Ten of the top 20 players on that list are in the Hall of Fame already, with Griffey and Pujols virtual locks to get there, Rodriguez likely to do so if the furor over his performance-enhancing drug admission ever subsides, Jones with a reasonable case and Cabrera certainly laying the foundation for a run at Cooperstown. The only players from among the top 14 who didn't put themselves in position for a Hall of Fame bid are Conigliaro, who suffered vision problems in the wake of a devastating beaning, and Horner, who battled injuries and conditioning issues during his 10-year career. All told, the other 19 players on the list have averaged 352 homers beyond their age 22 seasons, with Rodriguez, Jones, Cabrera and Pujols still counting.
Given his established home run pace, Stanton could add another eight homers this year, which would push him to sixth on the list behind Robinson, and ahead of both Williams and Mantle. What's perhaps even more impressive is that at 6.1 percent, his home run rate (homers per plate appearance) is the highest of the group except for Horner's 6.6 percent. In other words, his bat is even more potent than virtually all of the other sluggers surrounding him on that leaderboard.
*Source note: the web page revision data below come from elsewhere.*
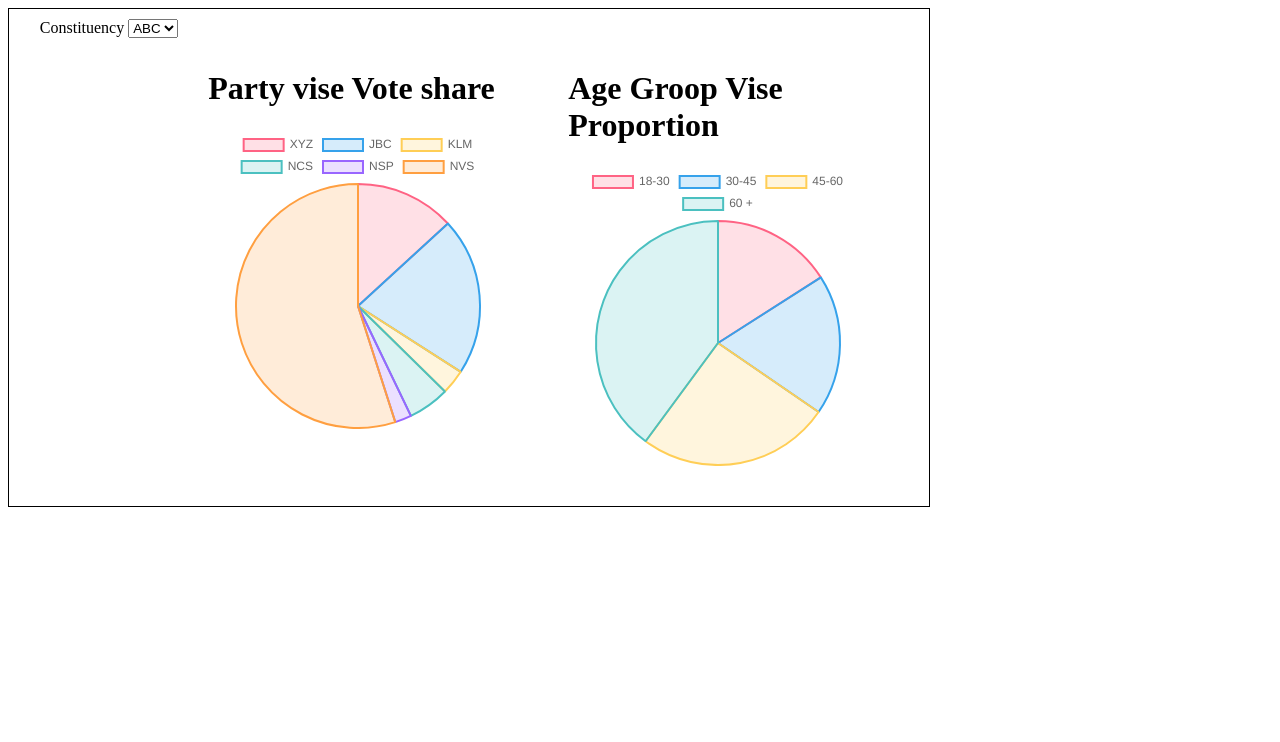
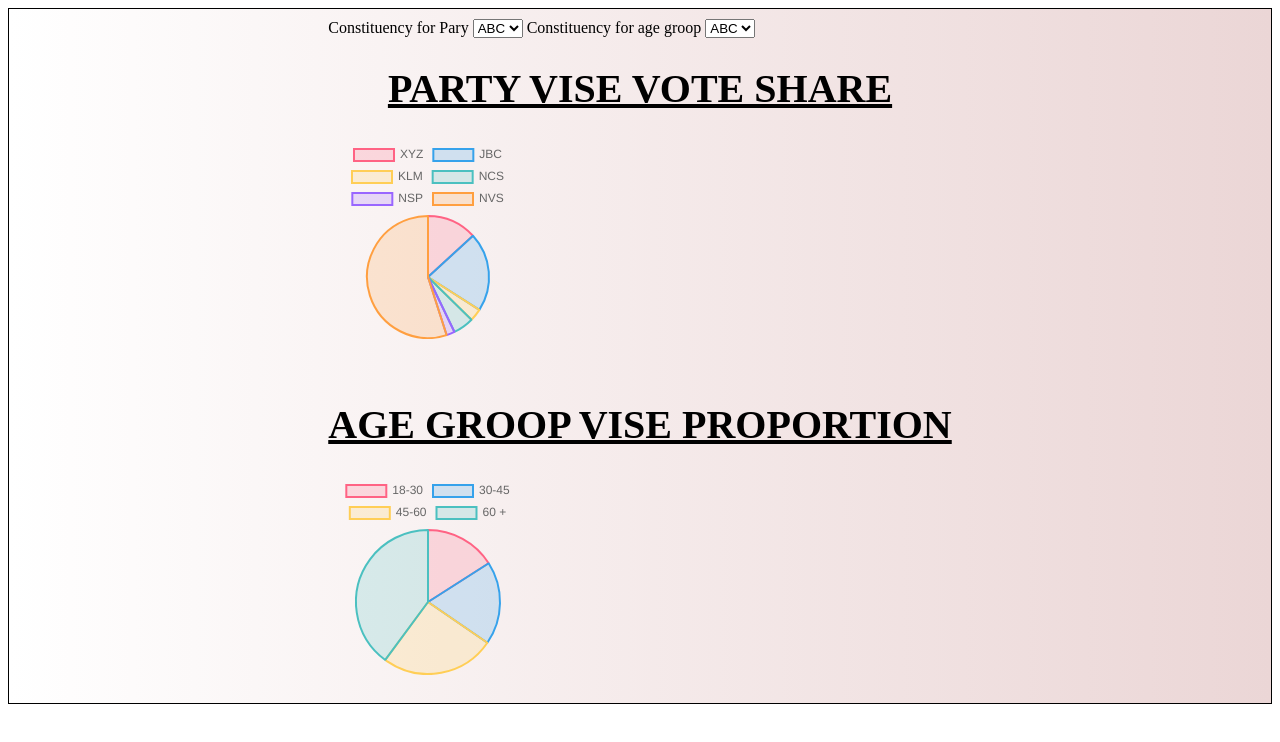
Before and after one commit to Swapnil-Bankar-au28/mindbrick, a plain HTML site: page index.html in a window 1280 px wide. Drawn offline with nearby package versions, Linux system fonts and the light colour scheme.

Commit message:
adding age groop

```diff
--- a/index.html
+++ b/index.html
@@ -14,7 +14,7 @@
     </head>
     <body>
         <div class="container">
-        <div  class="selectBox"><label>Constituency </label>
+        <div  class="selectBox"><label>Constituency for Pary  </label>
         <select  id ='ABC'>
             <option value ='12, 19, 3, 5, 2, 3'>ABC</option>
             <option value ='12, 80, 3, 5, 2, 3'>DEF</option>
@@ -23,14 +23,25 @@
 
 
         </select>
-    </div>
 
+            <div  class="selectBox"><label>Constituency  for age groop </label>
+            <select  id ='ABC2'>
+                <option value ='30,40,52,75'>ABC</option>
+                <option value ='31,37,49,71'>DEF</option>
+                <option value ='34,39,48,71'>GHI</option>
+                <option value ='33,41,51,25'>JKL</option>
+
+
+            </select>
+
+        </div>
         <div class="chartBox" >
             <h1> Party vise Vote share </h1>
         <canvas id="myChart" ></canvas>
 
 
         </div>
+        <br>
         <div class="chartBox" >
             <h1> Age Groop Vise Proportion </h1>
         <canvas id="myChart1" ></canvas>
@@ -124,14 +135,25 @@
 
             // console.log(ABC.value.split(' '))
             const label = ABC.options[ABC.selectedIndex].text;
+
             myChart.data.datasets[0].label = label;
-            myChart1.data.datasets[0].label = label;
+
             // ABC.value.split(',');
             myChart.data.datasets[0].data =  ABC.value.split(',');
-            myChart1.data.datasets[0].data =  ABC.value.split(',');
+
             myChart.update();
+
+        }
+        const ABC2 =document.getElementById('ABC2')
+        ABC2.addEventListener('change', ABC2Trackr)
+        function ABC2Trackr (){
+            const label1 = ABC2.options[ABC2.selectedIndex].text;
+            myChart1.data.datasets[0].label1 = label1;
+            myChart1.data.datasets[0].data =  ABC2.value.split(',');
             myChart1.update();
+
         }
+
         </script>
 
         <script src="" async defer></script>
--- a/style.css
+++ b/style.css
@@ -1,19 +1,35 @@
 .chartBox{
-    width:300px;
-    padding:20px;
+    width:200px;
+    padding:10px;
     margin:10px;
+
+}
+h1{
+    text-align:center;
+    text-transform:uppercase;
+    font-size:40px;
+    text-decoration-line: underline;
+    -moz-text-decoration-line: underline;
 }
 .container{
-    width: 900px;
+    width: 800x;
     height: auto;
     padding: 10px;
     border: 1px solid;
     display: flex;
     justify-content:center;
-    /* align-items:center; */
-    float:center;
+    background-image:linear-gradient(to right, rgba(235, 214, 214, 0), rgba(235,214,214,1));
+    /* align-items:center;
+    float:center; */
+
 }
 /* .selectBox{
     position: relative;
 
 } */
+div{
+    display:inline;
+
+
+
+}
```
Also changed, not shown: 1 other file.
Oh, and he's also miles ahead of where Barry Bonds (41 homers), Hank Aaron (66), Babe Ruth (nine), Willie Mays (24), Jim Thome (10), and Sammy Sosa (29) — the other men besides Rodriguez and Griffey in the 600 home run club — were at the same age, suggesting that if he stays healthy, he could find himself in that stratosphere.
Not that Stanton's game doesn't have its holes. He has struck out in 28.2 percent of his plate appearances over the course of his career, and 26.2 percent this year — numbers that depress his batting average, since he has never topped .330 in terms of batting average on balls in play. His unintentional walk rate is just 8.8 percent for his career, and 7.8 percent this year, both low numbers for a masher of his caliber. Of the 46 players who have reached the 20-homer plateau this year, his unintentional walk rate ranks 23rd, while his strikeout-to-unintentional walk ratio of 3.35 ranks 36th. On the other hand, he's something beyond the stereotypical slugger in that he has consistently added defensive value thanks to his arm and his range; according to various fielding metrics he's been worth six to 10 runs per year in the field.internal discussions